Among the entries below, find the lines with the word "Teknisk" and return them.
++++++++
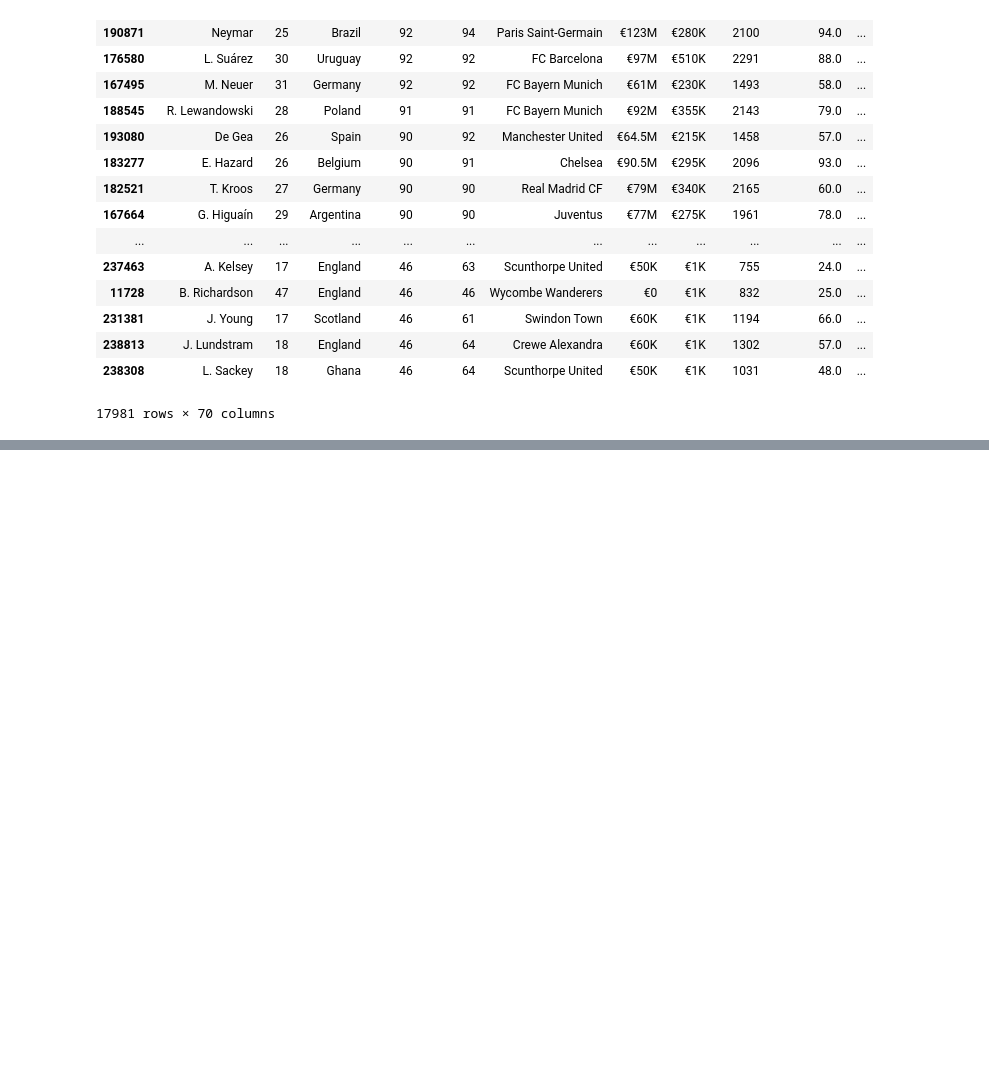
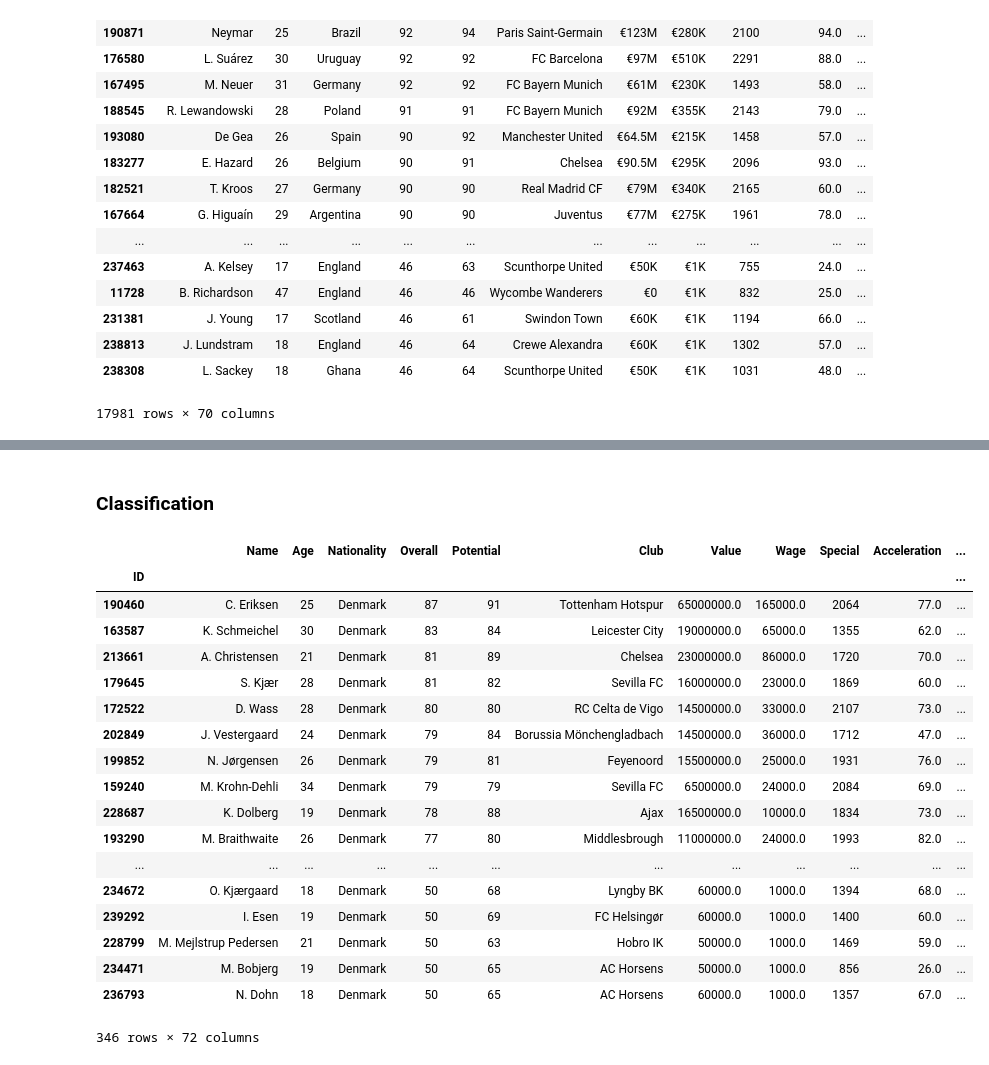
Before and after one commit to mssalvador/Fifa2018, a Jupyter notebook: Teknisk Tirsdag Tutorial.ipynb, the cells around one changed output, grey strips where cells are left out. Cells and saved outputs as stored; diff of their text form; code cells hidden in the pictures; blank space fills up the shorter version.

Commit message:
classification almost done!

```diff
--- a/Teknisk Tirsdag Tutorial.ipynb
+++ b/Teknisk Tirsdag Tutorial.ipynb
@@ -71,0 +81,42 @@ df
+# %%
+desired_clubs = ['Real Madrid CF', 'FC Barcelona', 'FC Bayern Munich', 'Paris Saint-Germain', 'Chelsea', 'Manchester City']
+# %%
+def parse_of_wage(val):
+    val = re.sub('€', '', val)
+    valdict = {'M': 1000000, 'K': 1000, '': 0}
+
+    try:
+        splitter = re.findall('(\d*\.?\d)([MK]?)', val)[0]
+        return float(splitter[0])*valdict[splitter[1]]
+    except IndexError as e:
+        print(splitter)
+# %%
+df['Value'] = df['Value'].map(lambda x: parse_of_wage(x))
+df['Wage'] = df['Wage'].map(lambda x: parse_of_wage(x))
+# %% [markdown]
+### Classification
+# %%
+df['label'] = df['Club'].isin(desired_clubs).astype(int)
+# %%
+test_dansker = df[df['Nationality'] == 'Denmark']
+test_dansker
+# %% [output]
+|  | Name | Age | Nationality | Overall | Potential | Club | Value | Wage | Special | Acceleration | ... |
+| ID |  |  |  |  |  |  |  |  |  |  | ... |
+| 190460 | C. Eriksen | 25 | Denmark | 87 | 91 | Tottenham Hotspur | 65000000.0 | 165000.0 | 2064 | 77.0 | ... |
+| 163587 | K. Schmeichel | 30 | Denmark | 83 | 84 | Leicester City | 19000000.0 | 65000.0 | 1355 | 62.0 | ... |
+| 213661 | A. Christensen | 21 | Denmark | 81 | 89 | Chelsea | 23000000.0 | 86000.0 | 1720 | 70.0 | ... |
+| 179645 | S. Kjær | 28 | Denmark | 81 | 82 | Sevilla FC | 16000000.0 | 23000.0 | 1869 | 60.0 | ... |
+| 172522 | D. Wass | 28 | Denmark | 80 | 80 | RC Celta de Vigo | 14500000.0 | 33000.0 | 2107 | 73.0 | ... |
+| 202849 | J. Vestergaard | 24 | Denmark | 79 | 84 | Borussia Mönchengladbach | 14500000.0 | 36000.0 | 1712 | 47.0 | ... |
+| 199852 | N. Jørgensen | 26 | Denmark | 79 | 81 | Feyenoord | 15500000.0 | 25000.0 | 1931 | 76.0 | ... |
+| 159240 | M. Krohn-Dehli | 34 | Denmark | 79 | 79 | Sevilla FC | 6500000.0 | 24000.0 | 2084 | 69.0 | ... |
+| 228687 | K. Dolberg | 19 | Denmark | 78 | 88 | Ajax | 16500000.0 | 10000.0 | 1834 | 73.0 | ... |
+| 193290 | M. Braithwaite | 26 | Denmark | 77 | 80 | Middlesbrough | 11000000.0 | 24000.0 | 1993 | 82.0 | ... |
+| ... | ... | ... | ... | ... | ... | ... | ... | ... | ... | ... | ... |
+| 234672 | O. Kjærgaard | 18 | Denmark | 50 | 68 | Lyngby BK | 60000.0 | 1000.0 | 1394 | 68.0 | ... |
+| 239292 | I. Esen | 19 | Denmark | 50 | 69 | FC Helsingør | 60000.0 | 1000.0 | 1400 | 60.0 | ... |
+| 228799 | M. Mejlstrup Pedersen | 21 | Denmark | 50 | 63 | Hobro IK | 50000.0 | 1000.0 | 1469 | 59.0 | ... |
+| 234471 | M. Bobjerg | 19 | Denmark | 50 | 65 | AC Horsens | 50000.0 | 1000.0 | 856 | 26.0 | ... |
+| 236793 | N. Dohn | 18 | Denmark | 50 | 65 | AC Horsens | 60000.0 | 1000.0 | 1357 | 67.0 | ... |
+346 rows × 72 columns
```
Also changed, not shown: parts of 16 cells of this notebook.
++++++++
▶ [Answer space]
Before and after one commit to mssalvador/Fifa2018, a Jupyter notebook: Teknisk Tirsdag Tutorial.ipynb, the cells around one changed output, grey strips where cells are left out. Cells and saved outputs as stored; diff of their text form; code cells hidden in the pictures; blank space fills up the shorter version.
--- a/Teknisk Tirsdag Tutorial.ipynb
+++ b/Teknisk Tirsdag Tutorial.ipynb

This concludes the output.